Start of Entries provided
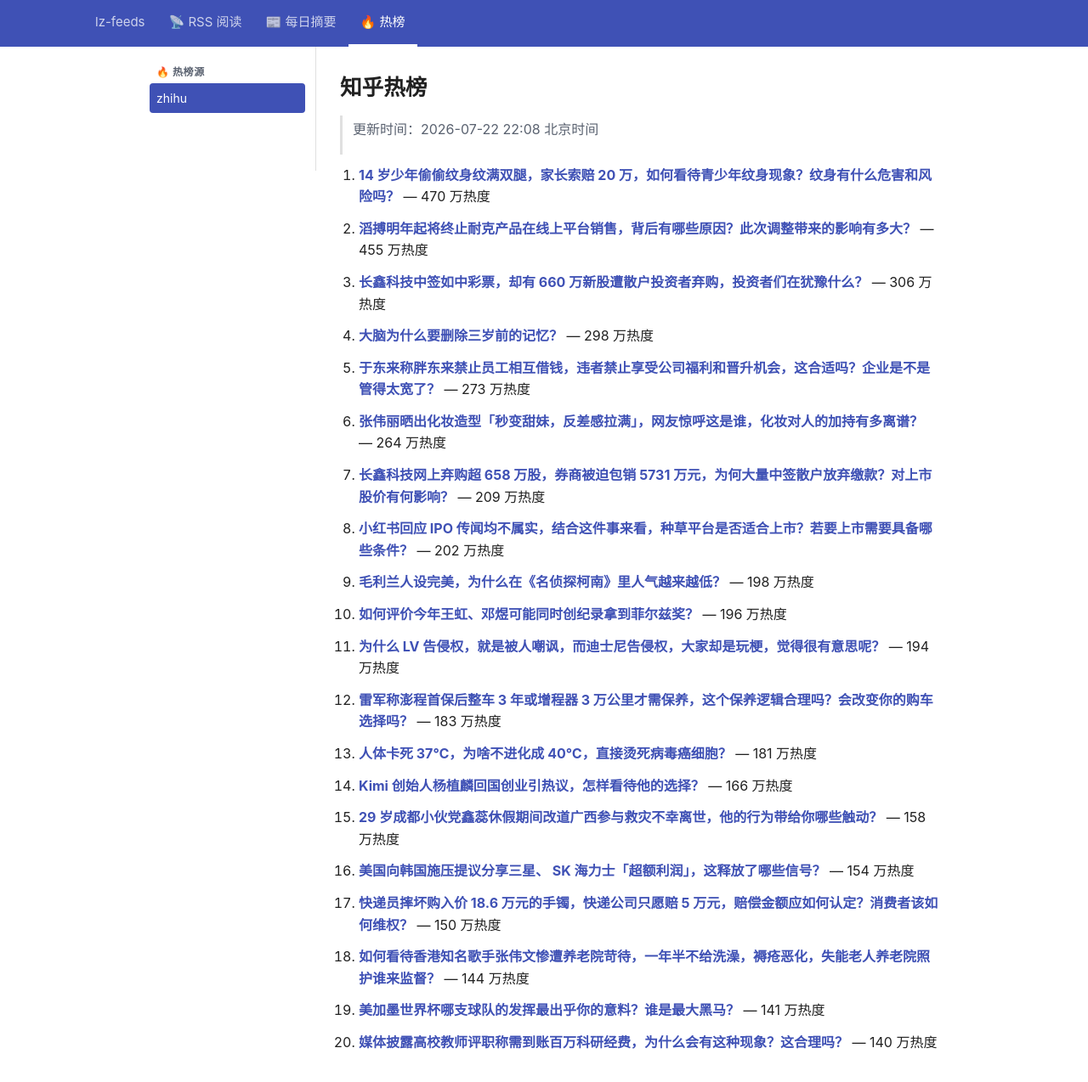
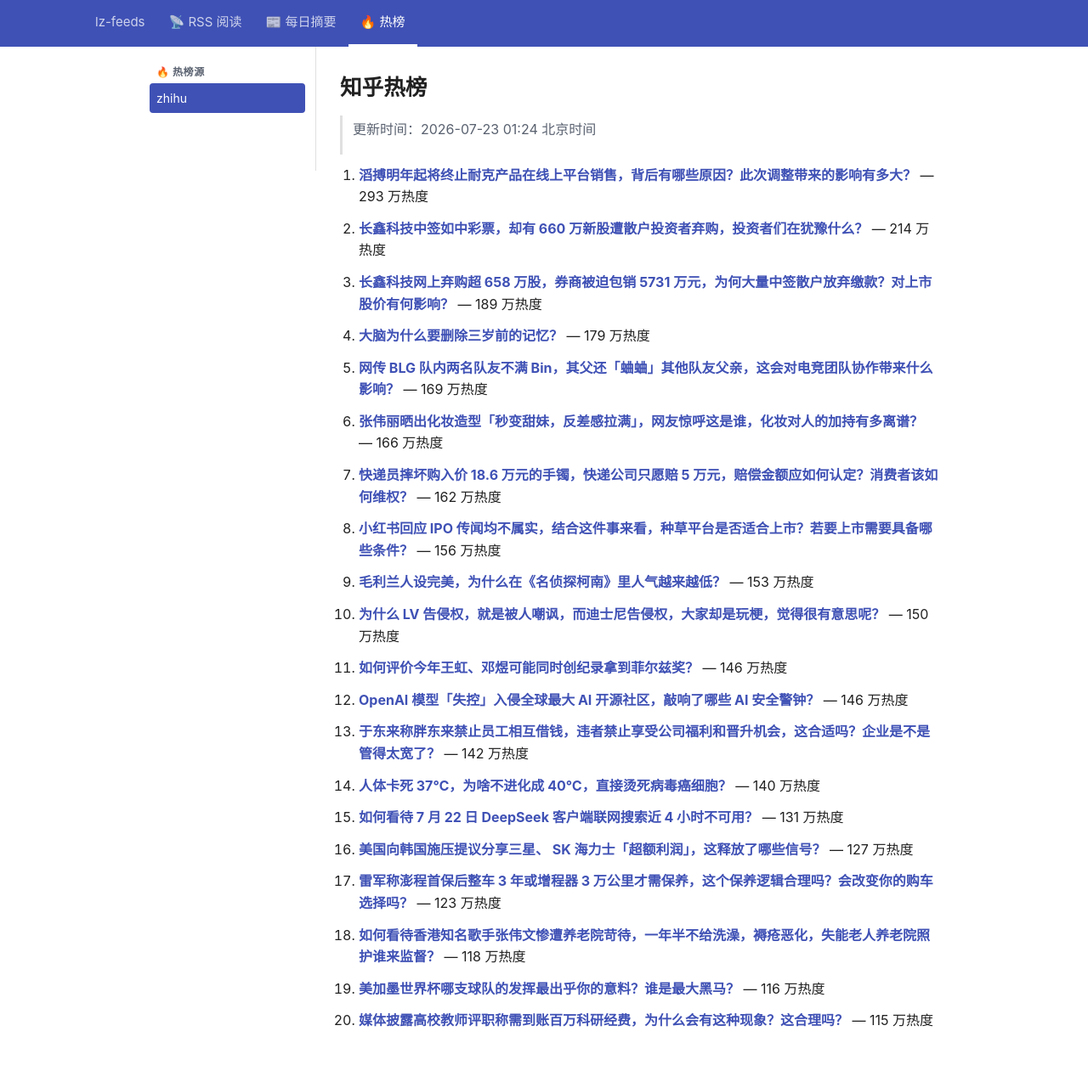
Before and after one commit to lizhang0101/lz-feeds, a Jekyll site: the page built from _hotlist/zhihu.md, in a window 1280 px wide and 1305 px high. Shown: the top 1274 px of the window at 85% size. Built offline with Jekyll 4.4.1, drawn with Linux system fonts in a browser that asks for light colours.

Commit message:
hotlist: 2026-07-22T17:24Z

```diff
--- a/_hotlist/zhihu.md
+++ b/_hotlist/zhihu.md
@@ -1,48 +1,48 @@
 ---
-updated: 2026-07-22 22:08 北京时间
+updated: 2026-07-23 01:24 北京时间
 count: 20
 ---
 
 # 知乎热榜
 
-> 更新时间：2026-07-22 22:08 北京时间
+> 更新时间：2026-07-23 01:24 北京时间
 
-1. **[14 岁少年偷偷纹身纹满双腿，家长索赔 20 万，如何看待青少年纹身现象？纹身有什么危害和风险吗？](https://www.zhihu.com/question/2062507625783226699)** — 470 万热度
+1. **[滔搏明年起将终止耐克产品在线上平台销售，背后有哪些原因？此次调整带来的影响有多大？](https://www.zhihu.com/question/2063187091773773522)** — 293 万热度
 
-2. **[滔搏明年起将终止耐克产品在线上平台销售，背后有哪些原因？此次调整带来的影响有多大？](https://www.zhihu.com/question/2063187091773773522)** — 455 万热度
+2. **[长鑫科技中签如中彩票，却有 660 万新股遭散户投资者弃购，投资者们在犹豫什么？](https://www.zhihu.com/question/2063197377310233514)** — 214 万热度
 
-3. **[长鑫科技中签如中彩票，却有 660 万新股遭散户投资者弃购，投资者们在犹豫什么？](https://www.zhihu.com/question/2063197377310233514)** — 306 万热度
+3. **[长鑫科技网上弃购超 658 万股，券商被迫包销 5731 万元，为何大量中签散户放弃缴款？对上市股价有何影响？](https://www.zhihu.com/question/2062983976835344170)** — 189 万热度
 
-4. **[大脑为什么要删除三岁前的记忆？](https://www.zhihu.com/question/2061935759511368565)** — 298 万热度
+4. **[大脑为什么要删除三岁前的记忆？](https://www.zhihu.com/question/2061935759511368565)** — 179 万热度
 
-5. **[于东来称胖东来禁止员工相互借钱，违者禁止享受公司福利和晋升机会，这合适吗？企业是不是管得太宽了？](https://www.zhihu.com/question/2063208326519682024)** — 273 万热度
+5. **[网传 BLG 队内两名队友不满 Bin，其父还「蛐蛐」其他队友父亲，这会对电竞团队协作带来什么影响？](https://www.zhihu.com/question/2063244657866418000)** — 169 万热度
 
-6. **[张伟丽晒出化妆造型「秒变甜妹，反差感拉满」，网友惊呼这是谁，化妆对人的加持有多离谱？](https://www.zhihu.com/question/2063206445076542255)** — 264 万热度
+6. **[张伟丽晒出化妆造型「秒变甜妹，反差感拉满」，网友惊呼这是谁，化妆对人的加持有多离谱？](https://www.zhihu.com/question/2063206445076542255)** — 166 万热度
 
-7. **[长鑫科技网上弃购超 658 万股，券商被迫包销 5731 万元，为何大量中签散户放弃缴款？对上市股价有何影响？](https://www.zhihu.com/question/2062983976835344170)** — 209 万热度
+7. **[快递员摔坏购入价 18.6 万元的手镯，快递公司只愿赔 5 万元，赔偿金额应如何认定？消费者该如何维权？](https://www.zhihu.com/question/2060880883452793625)** — 162 万热度
 
-8. **[小红书回应 IPO 传闻均不属实，结合这件事来看，种草平台是否适合上市？若要上市需要具备哪些条件？](https://www.zhihu.com/question/2063228417642967287)** — 202 万热度
+8. **[小红书回应 IPO 传闻均不属实，结合这件事来看，种草平台是否适合上市？若要上市需要具备哪些条件？](https://www.zhihu.com/question/2063228417642967287)** — 156 万热度
 
-9. **[毛利兰人设完美，为什么在《名侦探柯南》里人气越来越低？](https://www.zhihu.com/question/2062567954588480341)** — 198 万热度
+9. **[毛利兰人设完美，为什么在《名侦探柯南》里人气越来越低？](https://www.zhihu.com/question/2062567954588480341)** — 153 万热度
 
-10. **[如何评价今年王虹、邓煜可能同时创纪录拿到菲尔兹奖？](https://www.zhihu.com/question/2043103002907738805)** — 196 万热度
+10. **[为什么 LV 告侵权，就是被人嘲讽，而迪士尼告侵权，大家却是玩梗，觉得很有意思呢？](https://www.zhihu.com/question/2056857053994525624)** — 150 万热度
 
-11. **[为什么 LV 告侵权，就是被人嘲讽，而迪士尼告侵权，大家却是玩梗，觉得很有意思呢？](https://www.zhihu.com/question/2056857053994525624)** — 194 万热度
+11. **[如何评价今年王虹、邓煜可能同时创纪录拿到菲尔兹奖？](https://www.zhihu.com/question/2043103002907738805)** — 146 万热度
 
-12. **[雷军称澎程首保后整车 3 年或增程器 3 万公里才需保养，这个保养逻辑合理吗？会改变你的购车选择吗？](https://www.zhihu.com/question/2063214752571077944)** — 183 万热度
+12. **[OpenAI 模型「失控」入侵全球最大 AI 开源社区，敲响了哪些 AI 安全警钟？](https://www.zhihu.com/question/2063264614834336987)** — 146 万热度
 
-13. **[人体卡死 37℃，为啥不进化成 40℃，直接烫死病毒癌细胞？](https://www.zhihu.com/question/2059637252532200795)** — 181 万热度
+13. **[于东来称胖东来禁止员工相互借钱，违者禁止享受公司福利和晋升机会，这合适吗？企业是不是管得太宽了？](https://www.zhihu.com/question/2063208326519682024)** — 142 万热度
 
-14. **[Kimi 创始人杨植麟回国创业引热议，怎样看待他的选择？](https://www.zhihu.com/question/2062858490343953648)** — 166 万热度
+14. **[人体卡死 37℃，为啥不进化成 40℃，直接烫死病毒癌细胞？](https://www.zhihu.com/question/2059637252532200795)** — 140 万热度
 
-15. **[29 岁成都小伙党鑫蕊休假期间改道广西参与救灾不幸离世，他的行为带给你哪些触动？](https://www.zhihu.com/question/2062907604419007332)** — 158 万热度
+15. **[如何看待 7 月 22 日 DeepSeek 客户端联网搜索近 4 小时不可用？](https://www.zhihu.com/question/2063241470010822764)** — 131 万热度
 
-16. **[美国向韩国施压提议分享三星、 SK 海力士「超额利润」，这释放了哪些信号？](https://www.zhihu.com/question/2061557759359840568)** — 154 万热度
+16. **[美国向韩国施压提议分享三星、 SK 海力士「超额利润」，这释放了哪些信号？](https://www.zhihu.com/question/2061557759359840568)** — 127 万热度
 
-17. **[快递员摔坏购入价 18.6 万元的手镯，快递公司只愿赔 5 万元，赔偿金额应如何认定？消费者该如何维权？](https://www.zhihu.com/question/2060880883452793625)** — 150 万热度
+17. **[雷军称澎程首保后整车 3 年或增程器 3 万公里才需保养，这个保养逻辑合理吗？会改变你的购车选择吗？](https://www.zhihu.com/question/2063214752571077944)** — 123 万热度
 
-18. **[如何看待香港知名歌手张伟文惨遭养老院苛待，一年半不给洗澡，褥疮恶化，失能老人养老院照护谁来监督？](https://www.zhihu.com/question/2062878068759160084)** — 144 万热度
+18. **[如何看待香港知名歌手张伟文惨遭养老院苛待，一年半不给洗澡，褥疮恶化，失能老人养老院照护谁来监督？](https://www.zhihu.com/question/2062878068759160084)** — 118 万热度
 
-19. **[美加墨世界杯哪支球队的发挥最出乎你的意料？谁是最大黑马？](https://www.zhihu.com/question/2062192708639094132)** — 141 万热度
+19. **[美加墨世界杯哪支球队的发挥最出乎你的意料？谁是最大黑马？](https://www.zhihu.com/question/2062192708639094132)** — 116 万热度
 
-20. **[媒体披露高校教师评职称需到账百万科研经费，为什么会有这种现象？这合理吗？](https://www.zhihu.com/question/2059646616953418885)** — 140 万热度
+20. **[媒体披露高校教师评职称需到账百万科研经费，为什么会有这种现象？这合理吗？](https://www.zhihu.com/question/2059646616953418885)** — 115 万热度
```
End of Entries provided
### Assignment
How many lines of the data include the word "失能老人养老院照护谁来监督"? Reply with the number and nothing else.

### Written answer
2